download a library from Hackage to find that it only supports a very
non-Haskelly API. Why am I being punished by the history of a library?
To support both kinds of users, we have designs like that used in the
OpenGL library: a Foo-Raw library, with a friendlier API layered on
top, perhaps in a separate package. If the "friendly" API turns out to
be no friend of yours, you are free to turn to the raw wrappers.

Perhaps we should aim for a more systematic application of this design
pattern? I know that I appreciate a more idiomatic Haskell API when it
is available, and certainly do not want library authors discouraged
from providing such a service solely due to the provenance of the
functionality. On the other hand, when I am porting, say, C coded
against a particular API to Haskell, being able to use a more
symmetric API is beneficial.

One can keep both APIs in the same package until a legitimate desire

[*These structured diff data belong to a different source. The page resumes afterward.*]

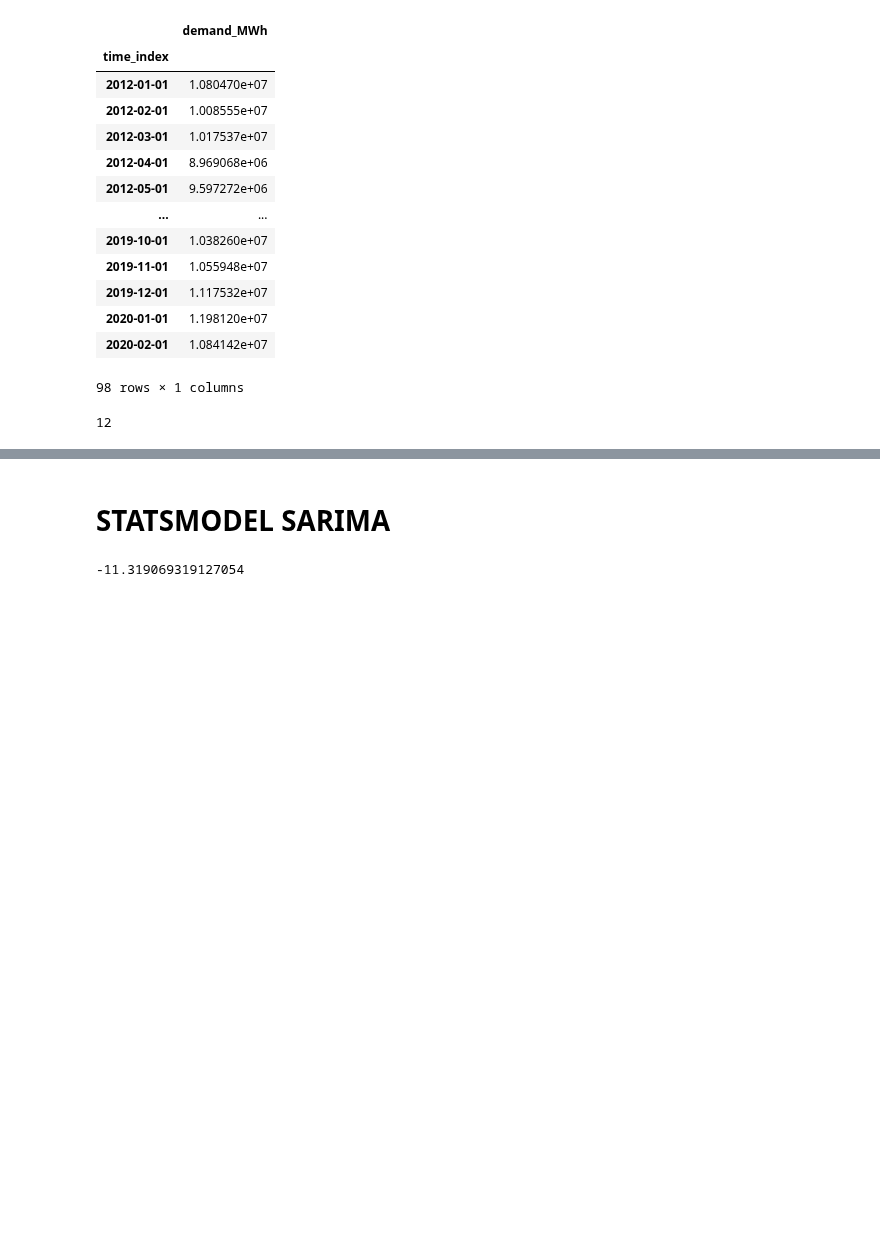
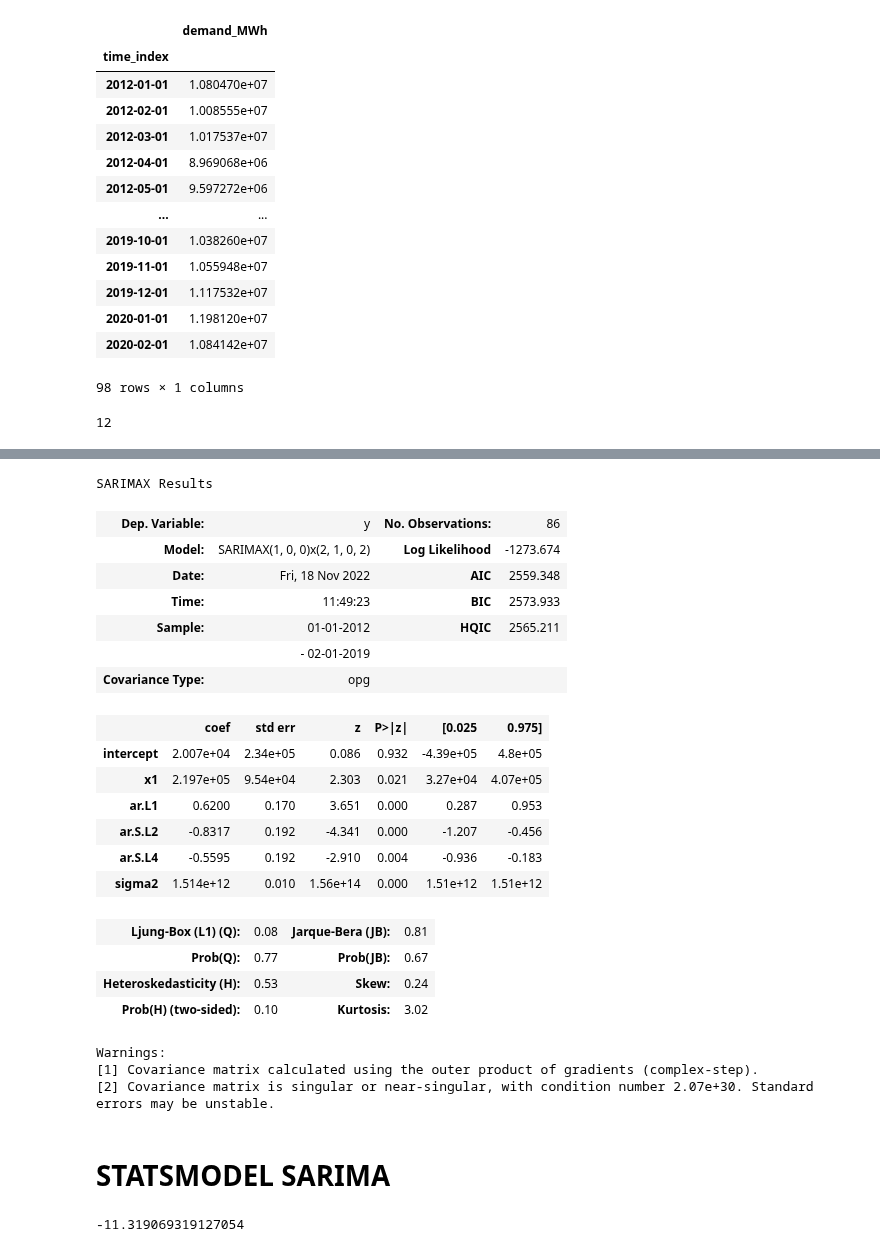
Before and after one commit to tomashbk/electric_energy_demand_argentina, a Jupyter notebook: SARIMAX.ipynb, the cells around one changed output, grey strips where cells are left out. Drawn from its saved outputs; the diff is of its cells as text; code cells hidden in the pictures; blank space fills up the shorter version.

```diff
--- a/sarimax.ipynb
+++ b/SARIMAX.ipynb
@@ -258,3 +291,28 @@ statsmodels: 0.13.5
+# %%
+model.summary()
+# %% [output]
+SARIMAX Results
+| Dep. Variable: | y | No. Observations: | 86 |
+| Model: | SARIMAX(1, 0, 0)x(2, 1, 0, 2) | Log Likelihood | -1273.674 |
+| Date: | Fri, 18 Nov 2022 | AIC | 2559.348 |
+| Time: | 11:49:23 | BIC | 2573.933 |
+| Sample: | 01-01-2012 | HQIC | 2565.211 |
+|  | - 02-01-2019 |  |  |
+| Covariance Type: | opg |  |  |
+|  | coef | std err | z | P>|z| | [0.025 | 0.975] |
+| intercept | 2.007e+04 | 2.34e+05 | 0.086 | 0.932 | -4.39e+05 | 4.8e+05 |
+| x1 | 2.197e+05 | 9.54e+04 | 2.303 | 0.021 | 3.27e+04 | 4.07e+05 |
+| ar.L1 | 0.6200 | 0.170 | 3.651 | 0.000 | 0.287 | 0.953 |
+| ar.S.L2 | -0.8317 | 0.192 | -4.341 | 0.000 | -1.207 | -0.456 |
+| ar.S.L4 | -0.5595 | 0.192 | -2.910 | 0.004 | -0.936 | -0.183 |
+| sigma2 | 1.514e+12 | 0.010 | 1.56e+14 | 0.000 | 1.51e+12 | 1.51e+12 |
+| Ljung-Box (L1) (Q): | 0.08 | Jarque-Bera (JB): | 0.81 |
+| Prob(Q): | 0.77 | Prob(JB): | 0.67 |
+| Heteroskedasticity (H): | 0.53 | Skew: | 0.24 |
+| Prob(H) (two-sided): | 0.10 | Kurtosis: | 3.02 |
+Warnings:
+[1] Covariance matrix calculated using the outer product of gradients (complex-step).
+[2] Covariance matrix is singular or near-singular, with condition number 2.07e+30. Standard errors may be unstable.
 # %% [markdown]
 # STATSMODEL SARIMA
 # %%
```
Also changed, not shown: parts of 28 cells of this notebook, 4 other files.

to split them arises (e.g. to provide alternate high-level APIs).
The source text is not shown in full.